● **How to complete this task**
Send every record back word for word.

*** Extracted information Section Begins ***

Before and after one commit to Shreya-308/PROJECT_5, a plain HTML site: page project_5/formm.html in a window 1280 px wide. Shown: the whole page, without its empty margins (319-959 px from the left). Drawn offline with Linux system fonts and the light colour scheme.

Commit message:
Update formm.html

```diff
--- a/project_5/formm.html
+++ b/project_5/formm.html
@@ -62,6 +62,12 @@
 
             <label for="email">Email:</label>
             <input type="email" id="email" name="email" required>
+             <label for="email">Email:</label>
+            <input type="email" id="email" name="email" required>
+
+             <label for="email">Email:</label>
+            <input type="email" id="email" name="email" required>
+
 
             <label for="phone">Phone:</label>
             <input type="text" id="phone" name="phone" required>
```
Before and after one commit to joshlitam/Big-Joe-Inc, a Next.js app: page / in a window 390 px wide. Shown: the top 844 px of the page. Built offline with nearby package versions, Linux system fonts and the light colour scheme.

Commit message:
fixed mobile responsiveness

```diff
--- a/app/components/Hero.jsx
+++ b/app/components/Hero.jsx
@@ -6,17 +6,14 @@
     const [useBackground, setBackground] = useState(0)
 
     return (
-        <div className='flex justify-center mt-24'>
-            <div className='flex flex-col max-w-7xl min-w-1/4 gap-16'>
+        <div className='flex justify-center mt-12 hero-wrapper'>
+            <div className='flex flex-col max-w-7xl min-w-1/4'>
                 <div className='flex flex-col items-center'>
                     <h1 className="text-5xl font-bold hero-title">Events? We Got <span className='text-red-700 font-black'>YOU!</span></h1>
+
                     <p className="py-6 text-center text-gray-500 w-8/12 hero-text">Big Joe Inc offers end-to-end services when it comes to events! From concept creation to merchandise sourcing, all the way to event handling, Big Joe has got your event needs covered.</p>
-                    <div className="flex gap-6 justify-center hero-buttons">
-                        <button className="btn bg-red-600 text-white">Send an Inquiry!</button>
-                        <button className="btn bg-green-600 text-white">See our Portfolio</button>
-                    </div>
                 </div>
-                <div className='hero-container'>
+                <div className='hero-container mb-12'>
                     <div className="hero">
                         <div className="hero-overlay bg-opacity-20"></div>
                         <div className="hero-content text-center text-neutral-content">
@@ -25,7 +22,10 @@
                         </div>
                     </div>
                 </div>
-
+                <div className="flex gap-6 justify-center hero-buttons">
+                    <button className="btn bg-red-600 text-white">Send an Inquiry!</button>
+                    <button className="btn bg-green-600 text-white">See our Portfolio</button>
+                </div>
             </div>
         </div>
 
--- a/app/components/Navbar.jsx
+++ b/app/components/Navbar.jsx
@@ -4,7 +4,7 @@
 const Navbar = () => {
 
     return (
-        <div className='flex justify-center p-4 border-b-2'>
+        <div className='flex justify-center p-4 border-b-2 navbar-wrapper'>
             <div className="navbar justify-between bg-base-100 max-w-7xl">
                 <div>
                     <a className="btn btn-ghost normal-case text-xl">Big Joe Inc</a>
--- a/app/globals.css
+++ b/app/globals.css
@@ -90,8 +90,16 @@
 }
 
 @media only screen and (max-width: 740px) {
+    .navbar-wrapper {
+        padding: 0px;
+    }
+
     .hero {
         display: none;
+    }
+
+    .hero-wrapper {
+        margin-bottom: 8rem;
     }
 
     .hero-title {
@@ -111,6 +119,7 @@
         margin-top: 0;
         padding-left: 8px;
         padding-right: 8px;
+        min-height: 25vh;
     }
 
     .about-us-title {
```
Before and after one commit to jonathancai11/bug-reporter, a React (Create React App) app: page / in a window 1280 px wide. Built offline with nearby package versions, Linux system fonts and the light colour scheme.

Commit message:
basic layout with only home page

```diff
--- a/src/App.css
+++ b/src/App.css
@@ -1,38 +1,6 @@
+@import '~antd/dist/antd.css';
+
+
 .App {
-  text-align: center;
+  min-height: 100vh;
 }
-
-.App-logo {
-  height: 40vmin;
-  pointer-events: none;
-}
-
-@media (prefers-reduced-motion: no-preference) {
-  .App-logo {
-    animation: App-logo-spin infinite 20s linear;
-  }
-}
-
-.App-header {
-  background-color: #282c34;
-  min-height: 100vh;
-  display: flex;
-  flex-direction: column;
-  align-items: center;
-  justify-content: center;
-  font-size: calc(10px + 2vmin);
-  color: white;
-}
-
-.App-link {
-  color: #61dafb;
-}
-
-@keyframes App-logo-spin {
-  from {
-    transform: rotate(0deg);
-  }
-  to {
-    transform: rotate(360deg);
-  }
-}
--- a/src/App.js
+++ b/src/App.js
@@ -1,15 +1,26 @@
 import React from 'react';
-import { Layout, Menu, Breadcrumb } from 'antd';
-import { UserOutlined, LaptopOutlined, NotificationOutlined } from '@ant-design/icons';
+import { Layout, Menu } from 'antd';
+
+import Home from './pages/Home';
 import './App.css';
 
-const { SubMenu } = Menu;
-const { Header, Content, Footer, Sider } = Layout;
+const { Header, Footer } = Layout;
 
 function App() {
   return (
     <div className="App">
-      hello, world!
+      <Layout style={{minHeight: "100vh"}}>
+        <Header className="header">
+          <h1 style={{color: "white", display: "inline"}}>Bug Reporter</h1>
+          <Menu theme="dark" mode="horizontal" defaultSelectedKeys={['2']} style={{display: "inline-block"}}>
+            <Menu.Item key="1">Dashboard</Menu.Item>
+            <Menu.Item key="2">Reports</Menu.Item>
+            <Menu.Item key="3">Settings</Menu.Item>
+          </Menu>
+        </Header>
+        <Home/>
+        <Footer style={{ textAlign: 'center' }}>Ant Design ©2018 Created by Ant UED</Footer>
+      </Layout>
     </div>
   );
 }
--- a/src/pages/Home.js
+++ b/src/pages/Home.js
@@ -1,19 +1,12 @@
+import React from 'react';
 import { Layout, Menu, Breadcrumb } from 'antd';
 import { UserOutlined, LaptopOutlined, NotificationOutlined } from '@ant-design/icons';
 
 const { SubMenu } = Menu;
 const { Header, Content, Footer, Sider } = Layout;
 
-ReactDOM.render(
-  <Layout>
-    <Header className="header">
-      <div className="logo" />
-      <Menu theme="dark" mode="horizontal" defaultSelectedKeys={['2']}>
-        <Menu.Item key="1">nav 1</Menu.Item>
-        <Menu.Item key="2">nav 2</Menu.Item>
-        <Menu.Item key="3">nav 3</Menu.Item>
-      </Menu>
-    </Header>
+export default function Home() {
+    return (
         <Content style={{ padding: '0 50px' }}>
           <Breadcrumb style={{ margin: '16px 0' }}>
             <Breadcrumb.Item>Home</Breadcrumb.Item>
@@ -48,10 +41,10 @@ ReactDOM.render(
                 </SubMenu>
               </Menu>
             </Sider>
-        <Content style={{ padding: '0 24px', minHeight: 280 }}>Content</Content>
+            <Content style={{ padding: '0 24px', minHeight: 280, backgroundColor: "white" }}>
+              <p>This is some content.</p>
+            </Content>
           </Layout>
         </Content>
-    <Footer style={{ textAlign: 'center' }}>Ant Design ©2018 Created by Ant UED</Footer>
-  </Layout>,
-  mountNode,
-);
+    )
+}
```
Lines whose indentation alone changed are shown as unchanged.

*** Extracted information Section Ends ***

● **Answer to the exercise**
Before and after one commit to Shreya-308/PROJECT_5, a plain HTML site: page project_5/formm.html in a window 1280 px wide. Shown: the whole page, without its empty margins (319-959 px from the left). Drawn offline with Linux system fonts and the light colour scheme.

Commit message:
Update formm.html

```diff
--- a/project_5/formm.html
+++ b/project_5/formm.html
@@ -62,6 +62,12 @@
 
             <label for="email">Email:</label>
             <input type="email" id="email" name="email" required>
+             <label for="email">Email:</label>
+            <input type="email" id="email" name="email" required>
+
+             <label for="email">Email:</label>
+            <input type="email" id="email" name="email" required>
+
 
             <label for="phone">Phone:</label>
             <input type="text" id="phone" name="phone" required>
```
Before and after one commit to joshlitam/Big-Joe-Inc, a Next.js app: page / in a window 390 px wide. Shown: the top 844 px of the page. Built offline with nearby package versions, Linux system fonts and the light colour scheme.

Commit message:
fixed mobile responsiveness

```diff
--- a/app/components/Hero.jsx
+++ b/app/components/Hero.jsx
@@ -6,17 +6,14 @@
     const [useBackground, setBackground] = useState(0)
 
     return (
-        <div className='flex justify-center mt-24'>
-            <div className='flex flex-col max-w-7xl min-w-1/4 gap-16'>
+        <div className='flex justify-center mt-12 hero-wrapper'>
+            <div className='flex flex-col max-w-7xl min-w-1/4'>
                 <div className='flex flex-col items-center'>
                     <h1 className="text-5xl font-bold hero-title">Events? We Got <span className='text-red-700 font-black'>YOU!</span></h1>
+
                     <p className="py-6 text-center text-gray-500 w-8/12 hero-text">Big Joe Inc offers end-to-end services when it comes to events! From concept creation to merchandise sourcing, all the way to event handling, Big Joe has got your event needs covered.</p>
-                    <div className="flex gap-6 justify-center hero-buttons">
-                        <button className="btn bg-red-600 text-white">Send an Inquiry!</button>
-                        <button className="btn bg-green-600 text-white">See our Portfolio</button>
-                    </div>
                 </div>
-                <div className='hero-container'>
+                <div className='hero-container mb-12'>
                     <div className="hero">
                         <div className="hero-overlay bg-opacity-20"></div>
                         <div className="hero-content text-center text-neutral-content">
@@ -25,7 +22,10 @@
                         </div>
                     </div>
                 </div>
-
+                <div className="flex gap-6 justify-center hero-buttons">
+                    <button className="btn bg-red-600 text-white">Send an Inquiry!</button>
+                    <button className="btn bg-green-600 text-white">See our Portfolio</button>
+                </div>
             </div>
         </div>
 
--- a/app/components/Navbar.jsx
+++ b/app/components/Navbar.jsx
@@ -4,7 +4,7 @@
 const Navbar = () => {
 
     return (
-        <div className='flex justify-center p-4 border-b-2'>
+        <div className='flex justify-center p-4 border-b-2 navbar-wrapper'>
             <div className="navbar justify-between bg-base-100 max-w-7xl">
                 <div>
                     <a className="btn btn-ghost normal-case text-xl">Big Joe Inc</a>
--- a/app/globals.css
+++ b/app/globals.css
@@ -90,8 +90,16 @@
 }
 
 @media only screen and (max-width: 740px) {
+    .navbar-wrapper {
+        padding: 0px;
+    }
+
     .hero {
         display: none;
+    }
+
+    .hero-wrapper {
+        margin-bottom: 8rem;
     }
 
     .hero-title {
@@ -111,6 +119,7 @@
         margin-top: 0;
         padding-left: 8px;
         padding-right: 8px;
+        min-height: 25vh;
     }
 
     .about-us-title {
```
Before and after one commit to jonathancai11/bug-reporter, a React (Create React App) app: page / in a window 1280 px wide. Built offline with nearby package versions, Linux system fonts and the light colour scheme.

Commit message:
basic layout with only home page

```diff
--- a/src/App.css
+++ b/src/App.css
@@ -1,38 +1,6 @@
+@import '~antd/dist/antd.css';
+
+
 .App {
-  text-align: center;
+  min-height: 100vh;
 }
-
-.App-logo {
-  height: 40vmin;
-  pointer-events: none;
-}
-
-@media (prefers-reduced-motion: no-preference) {
-  .App-logo {
-    animation: App-logo-spin infinite 20s linear;
-  }
-}
-
-.App-header {
-  background-color: #282c34;
-  min-height: 100vh;
-  display: flex;
-  flex-direction: column;
-  align-items: center;
-  justify-content: center;
-  font-size: calc(10px + 2vmin);
-  color: white;
-}
-
-.App-link {
-  color: #61dafb;
-}
-
-@keyframes App-logo-spin {
-  from {
-    transform: rotate(0deg);
-  }
-  to {
-    transform: rotate(360deg);
-  }
-}
--- a/src/App.js
+++ b/src/App.js
@@ -1,15 +1,26 @@
 import React from 'react';
-import { Layout, Menu, Breadcrumb } from 'antd';
-import { UserOutlined, LaptopOutlined, NotificationOutlined } from '@ant-design/icons';
+import { Layout, Menu } from 'antd';
+
+import Home from './pages/Home';
 import './App.css';
 
-const { SubMenu } = Menu;
-const { Header, Content, Footer, Sider } = Layout;
+const { Header, Footer } = Layout;
 
 function App() {
   return (
     <div className="App">
-      hello, world!
+      <Layout style={{minHeight: "100vh"}}>
+        <Header className="header">
+          <h1 style={{color: "white", display: "inline"}}>Bug Reporter</h1>
+          <Menu theme="dark" mode="horizontal" defaultSelectedKeys={['2']} style={{display: "inline-block"}}>
+            <Menu.Item key="1">Dashboard</Menu.Item>
+            <Menu.Item key="2">Reports</Menu.Item>
+            <Menu.Item key="3">Settings</Menu.Item>
+          </Menu>
+        </Header>
+        <Home/>
+        <Footer style={{ textAlign: 'center' }}>Ant Design ©2018 Created by Ant UED</Footer>
+      </Layout>
     </div>
   );
 }
--- a/src/pages/Home.js
+++ b/src/pages/Home.js
@@ -1,19 +1,12 @@
+import React from 'react';
 import { Layout, Menu, Breadcrumb } from 'antd';
 import { UserOutlined, LaptopOutlined, NotificationOutlined } from '@ant-design/icons';
 
 const { SubMenu } = Menu;
 const { Header, Content, Footer, Sider } = Layout;
 
-ReactDOM.render(
-  <Layout>
-    <Header className="header">
-      <div className="logo" />
-      <Menu theme="dark" mode="horizontal" defaultSelectedKeys={['2']}>
-        <Menu.Item key="1">nav 1</Menu.Item>
-        <Menu.Item key="2">nav 2</Menu.Item>
-        <Menu.Item key="3">nav 3</Menu.Item>
-      </Menu>
-    </Header>
+export default function Home() {
+    return (
         <Content style={{ padding: '0 50px' }}>
           <Breadcrumb style={{ margin: '16px 0' }}>
             <Breadcrumb.Item>Home</Breadcrumb.Item>
@@ -48,10 +41,10 @@ ReactDOM.render(
                 </SubMenu>
               </Menu>
             </Sider>
-        <Content style={{ padding: '0 24px', minHeight: 280 }}>Content</Content>
+            <Content style={{ padding: '0 24px', minHeight: 280, backgroundColor: "white" }}>
+              <p>This is some content.</p>
+            </Content>
           </Layout>
         </Content>
-    <Footer style={{ textAlign: 'center' }}>Ant Design ©2018 Created by Ant UED</Footer>
-  </Layout>,
-  mountNode,
-);
+    )
+}
```
Lines whose indentation alone changed are shown as unchanged.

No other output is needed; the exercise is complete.